Repeat everything in the data exactly except images.

● EXCERPTED RECORDS
*** Block opens ***
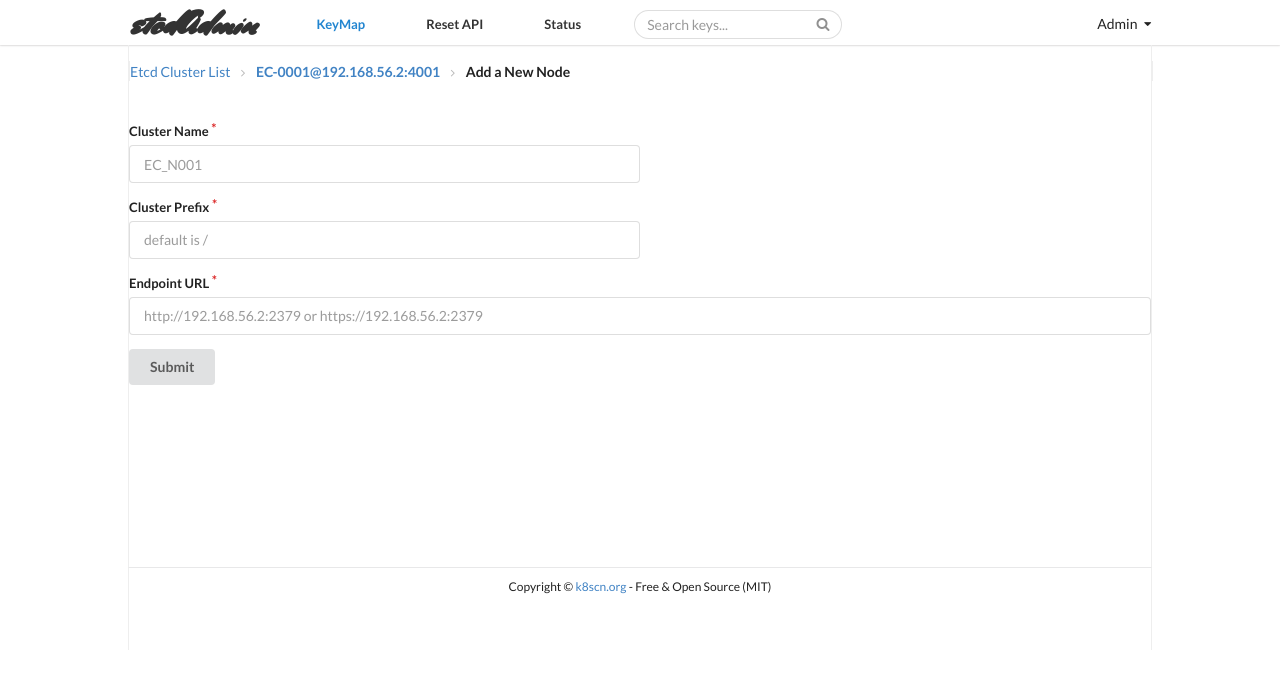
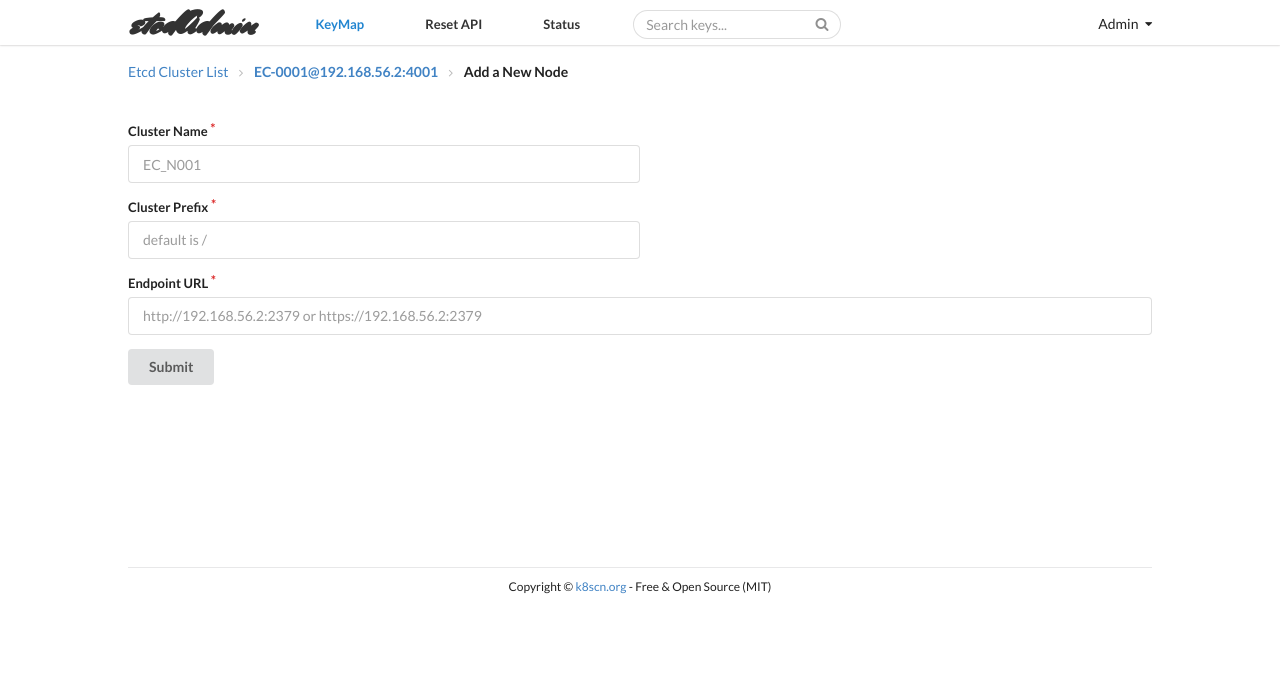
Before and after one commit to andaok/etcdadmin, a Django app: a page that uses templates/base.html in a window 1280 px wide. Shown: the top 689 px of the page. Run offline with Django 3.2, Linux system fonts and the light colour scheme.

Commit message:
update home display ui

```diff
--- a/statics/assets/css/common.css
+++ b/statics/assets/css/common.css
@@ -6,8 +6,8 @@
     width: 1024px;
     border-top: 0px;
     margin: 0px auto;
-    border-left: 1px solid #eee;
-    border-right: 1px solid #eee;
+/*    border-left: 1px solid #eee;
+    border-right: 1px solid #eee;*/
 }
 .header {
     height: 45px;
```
*** Block closes ***
● TASK RESPONSE
Before and after one commit to andaok/etcdadmin, a Django app: a page that uses templates/base.html in a window 1280 px wide. Shown: the top 689 px of the page. Run offline with Django 3.2, Linux system fonts and the light colour scheme.

Commit message:
update home display ui

```diff
--- a/statics/assets/css/common.css
+++ b/statics/assets/css/common.css
@@ -6,8 +6,8 @@
     width: 1024px;
     border-top: 0px;
     margin: 0px auto;
-    border-left: 1px solid #eee;
-    border-right: 1px solid #eee;
+/*    border-left: 1px solid #eee;
+    border-right: 1px solid #eee;*/
 }
 .header {
     height: 45px;
```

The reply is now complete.